Even though changes in strength can occur quickly, many people plateau because of poor programming or not properly managing their intensity. (This can be prevented, or at least minimized, with proper progression and programming). This plateau usually occurs about 3 months into strength training.
Other changes associated with strength take much longer, and even up to several years, to develop. While your muscular strength will increase quickly, other adaptations including tendon, ligament and bone adaptations will take much longer to match your increase in strength.
For those of you who are training for a PAT, the bright side is that you can usually reach the level of strength you need to pass before you hit the plateau. But for those of you who are smaller in stature, and for many female Law Enforcement Candidates, it can take as long as 6 months or even a years worth of training. Take for example a woman who is 5'5" and 120 lbs. She is going to need to be able to Bench/Floor Press a much larger percentage of her weight than another who is 5'10" and 180 lbs.
Aerobic conditioning, on the other hand, can be trained very quickly. If you really push yourself (with a HUGE focus on recovery) you can reach an adequate fitness level (whether for health or the PAT) is little over a month of consistent training, starting from a moderate fitness level.
It is very rare that my answer to this question is conditioning. Human beings are wired to be aerobically fit, regardless of body composition. That is one of the reasons we respond so quickly to conditioning training.
Start with strength.
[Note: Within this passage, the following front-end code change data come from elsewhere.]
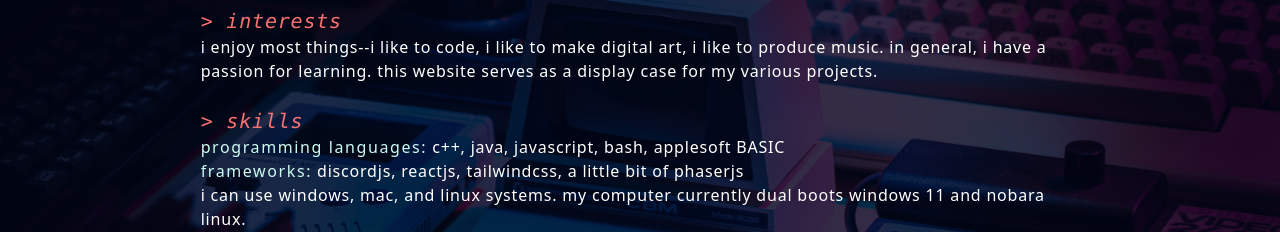
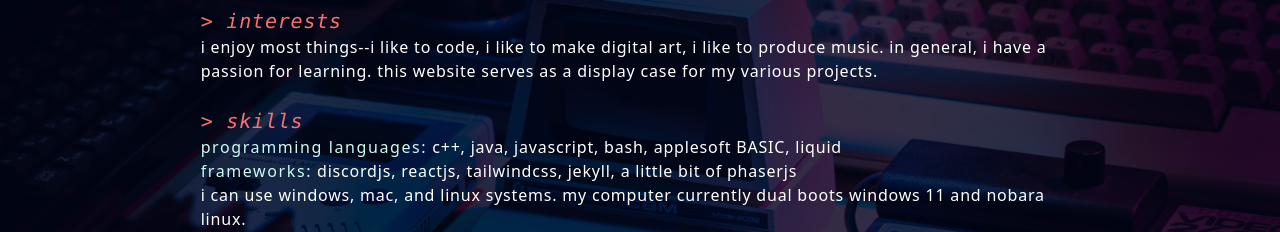
Before and after one commit to olicauli/olicauli.github.io, a React (Vite) app: page /about in a window 1280 px wide. Shown: the part 247-479 px from the top of the page. Built offline with nearby package versions, Linux system fonts and the light colour scheme.

Commit message:
update about

```diff
--- a/src/pages/About.jsx
+++ b/src/pages/About.jsx
@@ -11,8 +11,8 @@ const About = () => {
       <br/>
       <h1>skills</h1>
       <ul>
-        <li><span>programming languages:</span> c++, java, javascript, bash, applesoft BASIC</li> <br/>
-        <li><span>frameworks:</span> discordjs, reactjs, tailwindcss, a little bit of phaserjs</li> <br/>
+        <li><span>programming languages:</span> c++, java, javascript, bash, applesoft BASIC, liquid</li> <br/>
+        <li><span>frameworks:</span> discordjs, reactjs, tailwindcss, jekyll, a little bit of phaserjs</li> <br/>
         <li>i can use windows, mac, and linux systems. my computer currently dual boots windows 11 and nobara linux.</li>
       </ul>
       <br/>
```
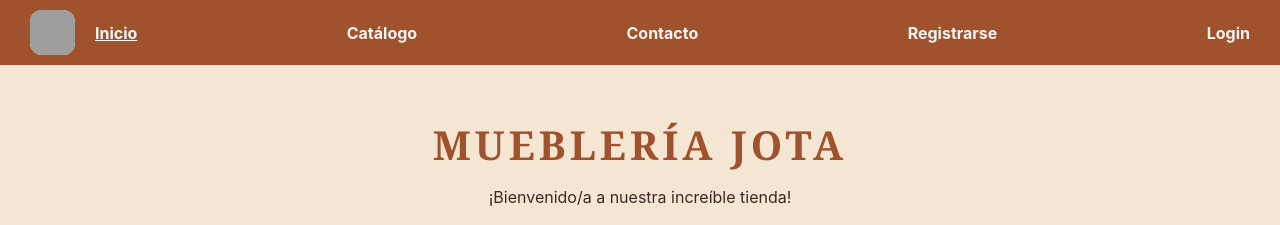
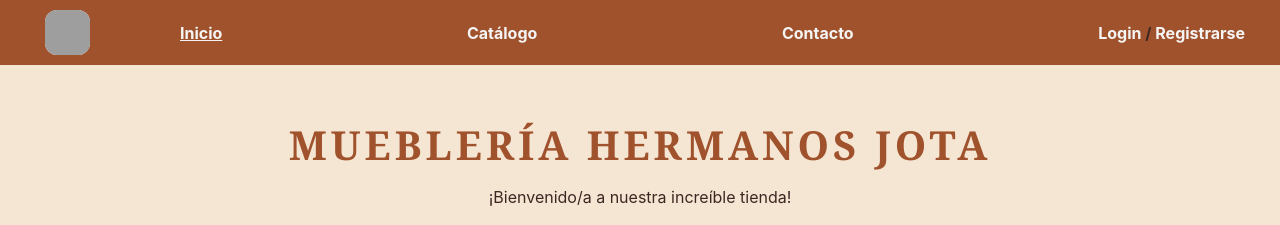
Before and after one commit to Shorkk/MuebleriaJota, a React (Vite) app in the folder client/: page / in a window 1280 px wide. Shown: the top 225 px of the page. Built offline with nearby package versions, Linux system fonts and the light colour scheme; no server answers; grey boxes are pictures that could not be loaded.

Commit message:
Página Mis Pedidos arreglado y funcionando, mejoras en la estética de las páginas y el navbar

```diff
--- a/client/src/App.css
+++ b/client/src/App.css
@@ -38,9 +38,9 @@
   transition: filter 300ms;
   width: 45px;
   height: 45px;
-  margin: 10px;
   background-color: var(--color-grey);
   border-radius: 12px;
+  flex-shrink: 0;
 }
 
 .logo:hover {
@@ -91,32 +91,42 @@ body {
 
 header {
     width: 100%;
+    display: flex;
     background-color: var(--color-sienna);
     position: sticky;
     top: 0;
     z-index: 1000;
-}
-
-
-.navbar {
-    max-width: 100%;
-    display:flex;
     justify-content: space-between;
     align-items: center;
     padding: 0 20px;
 }
 
+.navbar {
+  width: 100%;
+  display: flex;
+  flex-wrap: wrap;
+  justify-content: center;
+  padding: 0px 15px;
+  background-color: var(--color-sienna);
+  gap: 10px;
+}
+
 .navbar ul {
-    flex: 4;
-    display: flex;
-    justify-content: space-between;
-    list-style: none;
-    padding: 10px;
-    font-weight: var(--font-weight-bold);
+  list-style: none;
+  display: flex;
+  gap: 20px;
+  align-items: center;
+  margin: 0;
+  padding: 0;
 }
-.navbar ul li {
-  align-self: center;
+
+.navbar ul li a,
+.navbar ul li p {
+  color: var(--color-grey);
+  text-decoration: none;
+  font-weight: var(--font-weight-bold);
 }
+
 a {
     text-decoration: none;
     color: var(--color-grey);
@@ -324,13 +334,13 @@ button:hover {
   margin-right: auto;
 }
 
-.register-login-link a {
+.redirect-link a {
     color: var(--color-sienna);
     font-weight: var(--font-weight-bold);
     text-decoration: underline;
 }
 
-.register-login-link a:hover {
+.redirect-link a:hover {
     color: var(--color-oro);
 }
 
@@ -353,9 +363,6 @@ footer p {
 
 /* Media Query para pantallas más grandes (el breakpoint es 768px) */
 @media (min-width: 768px) {
-  .logo {
-    margin: 10px;
-  }
   form label {
     width: 500px;
     max-width: none;
--- a/client/src/components/NavBar.jsx
+++ b/client/src/components/NavBar.jsx
@@ -24,7 +24,6 @@ const NavBar = () => {
                 alt="Logo"
                 className={isActive("/") ? "active logo" : "logo"}
             />
-
             <ul>
                 <li>
                     <NavLink to="/" className={isActive("/") ? "active" : ""}>Inicio</NavLink>
@@ -56,10 +55,7 @@ const NavBar = () => {
                 ) : (
                     <>
                         <li>
-                            <NavLink to="/register" className={isActive("/register") ? "active" : ""}>Registrarse</NavLink>
-                        </li>
-                        <li>
-                            <NavLink to="/login" className={isActive("/login") ? "active" : ""}>Login</NavLink>
+                            <NavLink to="/login" className={isActive("/login") ? "active" : ""}>Login</NavLink><bold> / </bold><NavLink to="/register" className={isActive("/register") ? "active" : ""}>Registrarse</NavLink>
                         </li>
                     </>
                 )}
--- a/client/src/pages/HomePage.jsx
+++ b/client/src/pages/HomePage.jsx
@@ -5,7 +5,7 @@ import Catalogo from "./Catalogo.jsx"
 const HomePage = () => {
   return (
     <>
-      <h1>MUEBLERÍA JOTA</h1>
+      <h1>MUEBLERÍA HERMANOS JOTA</h1>
       <h4>¡Bienvenido/a a nuestra increíble tienda!</h4>
       <h2>¡Productos Destacados del día!</h2>
       <div className="productos-grid">
--- a/client/src/pages/Login.jsx
+++ b/client/src/pages/Login.jsx
@@ -61,7 +61,7 @@ const Login = () => {
     </Formik>
     <br></br>
     <h4>¿No tienes una cuenta?</h4>
-    <h4 className="register-login-link"><NavLink to="/register">Regístrate aquí</NavLink></h4>
+    <h4 className="redirect-link"><NavLink to="/register">Regístrate aquí</NavLink></h4>
     </>
   );
 };
--- a/client/src/pages/MisPedidos.jsx
+++ b/client/src/pages/MisPedidos.jsx
@@ -2,19 +2,22 @@ import React, { useState, useEffect } from 'react';
 import { useAuthContext } from '../context/AuthContext';
 import { obtenerPedidosDelUser } from '../service/orderService';
 import { Link } from 'react-router-dom';
+import { fetchProductoPorId } from '../service/productService';
 
 function MisPedidos() {
   const { token, isAuthenticated } = useAuthContext();
 
   const [pedidos, setPedidos] = useState([]);
+  const [nombresProductos, setNombresProductos] = useState({});
   const [isLoading, setIsLoading] = useState(true);
   const [error, setError] = useState(null);
 
+  // Cargar pedidos + nombres de productos
   useEffect(() => {
     if (!isAuthenticated || !token) {
-        setIsLoading(false);
-        setError("Debes iniciar sesión para ver tu historial de pedidos.");
-        return;
+      setIsLoading(false);
+      setError("Debes iniciar sesión para ver tu historial de pedidos.");
+      return;
     }
 
     const loadPedidos = async () => {
@@ -22,11 +25,28 @@ function MisPedidos() {
       setError(null);
 
       try {
+        // 1) Traer pedidos
         const data = await obtenerPedidosDelUser(token);
         const pedidosArray = Array.isArray(data) ? data : (data.pedidos || []);
         const sortedData = pedidosArray.sort((a, b) => new Date(b.createdAt) - new Date(a.createdAt));
+        setPedidos(sortedData);
 
-        setPedidos(sortedData);
+        // 2) Extraer todos los productId sin repetir
+        const ids = [...new Set(sortedData.flatMap(p => p.items.map(i => i.productId)))];
+
+        // 3) Traer productos en paralelo
+        const productos = await Promise.all(
+          ids.map(id => fetchProductoPorId(id).catch(() => null))
+        );
+
+        // 4) Crear diccionario id → nombre
+        const nombres = {};
+        productos.forEach((prod, i) => {
+          if (prod) nombres[ids[i]] = prod.nombre;
+        });
+
+        setNombresProductos(nombres);
+
       } catch (err) {
         console.error("Error al cargar pedidos:", err.message);
         setError(err.message || "No pudimos cargar el historial de pedidos.");
@@ -37,6 +57,9 @@ function MisPedidos() {
 
     loadPedidos();
   }, [token, isAuthenticated]);
+
+  // ---- Render ----
+
   if (isLoading) {
     return (
       <div className="loading-state-pedidos">
@@ -53,35 +76,35 @@ function MisPedidos() {
     return (
       <div className="no-pedidos">
         <h2>No tienes pedidos completados.</h2>
-        <p>Explora nuestro <Link to="/catalogo">catálogo</Link></p>
+        <h4 className="redirect-link">Explora nuestro <Link to="/catalogo">catálogo</Link></h4>
       </div>
     );
   }
+
   return (
-    <div className="mis-pedidos-page">
+    <>
       <h1>Mis Pedidos</h1>
+      <div className="productos-grid">
       {pedidos.map((pedido) => (
-        <div key={pedido._id} className="pedido-card">
+        <div key={pedido._id} className="card">
           <h3>Pedido N° {pedido._id.slice(-6)}</h3>
           <p>Fecha: {new Date(pedido.createdAt).toLocaleDateString()}</p>
           <p>Estado: <strong>{pedido.estado || 'Pendiente'}</strong></p>
-          <p>Total: <strong>${pedido.total ? pedido.total.toFixed(2) : '0.00'}</strong></p>
+          <p>Total: <strong>${pedido.total?.toFixed(2) || '0.00'}</strong></p>
 
-          <ul className="pedido-items">
-            {pedido.items && pedido.items.map((item, index) => (
+          <ul className="items">
+            {pedido.items.map((item, index) => (
               <li key={index}>
-                <span>
-                  {item.productId?.nombre || item.productId?.nombre || 'Producto Desconocido'}
-                </span>
-                <span> x{item.cantidad}</span>
-                {item.productId?.precio && <span> - ${(item.productId.precio * item.cantidad).toFixed(2)}</span>}
+                <span>{nombresProductos[item.productId] || "Cargando..."}</span>
+                <span>x{item.cantidad}</span>
               </li>
             ))}
           </ul>
         </div>
       ))}
-    </div>
-  );
+      </div>
+    </>
+  )
 }
 
 export default MisPedidos;
--- a/client/src/pages/Register.jsx
+++ b/client/src/pages/Register.jsx
@@ -91,7 +91,7 @@ const Register = () => {
     </Formik>
           <br></br>
     <h4>¿Ya tienes una cuenta?</h4>
-    <h4 className="register-login-link"> <NavLink to="/login">Inicia sesión aquí</NavLink></h4>
+    <h4 className="redirect-link"> <NavLink to="/login">Inicia sesión aquí</NavLink></h4>
     </>
   );
 };
--- a/client/src/service/orderService.js
+++ b/client/src/service/orderService.js
@@ -29,7 +29,6 @@ export const obtenerPedidosDelUser = async (token) => {
     const response = await fetch(`${BASE_URL}/api/orders`, {
       method: 'GET',
       headers: {
-        'Content-Type': 'application/json',
         'Authorization': `Bearer ${token}`
       }
     });
```
Also changed, not shown: 1 other file (tests, documents, lock files or other folders).
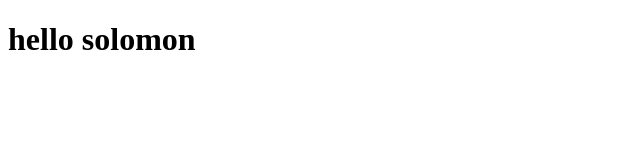
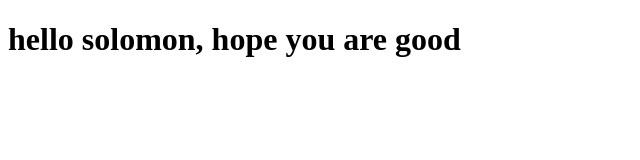
Before and after one commit to MyNameIsSol/testing-git-cmd, a plain HTML site: page index.html in a window 1280 px wide. Shown: the whole page, without its empty margins (0-640 px from the left). Drawn offline with Linux system fonts and the light colour scheme.

Commit message:
Update the h1 tag in index.html

```diff
--- a/index.html
+++ b/index.html
@@ -4,6 +4,6 @@
 <title>my first webpage </title>
 </head>
 <body>
-<h1>hello solomon</h1>
+<h1>hello solomon, hope you are good</h1>
 </body>
 </html>
```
You are never wrong when you increase your strength (CAUTION: when you increase your RELATIVE strength).
B.Kin, Canadian Society of Exercise Physiology CPT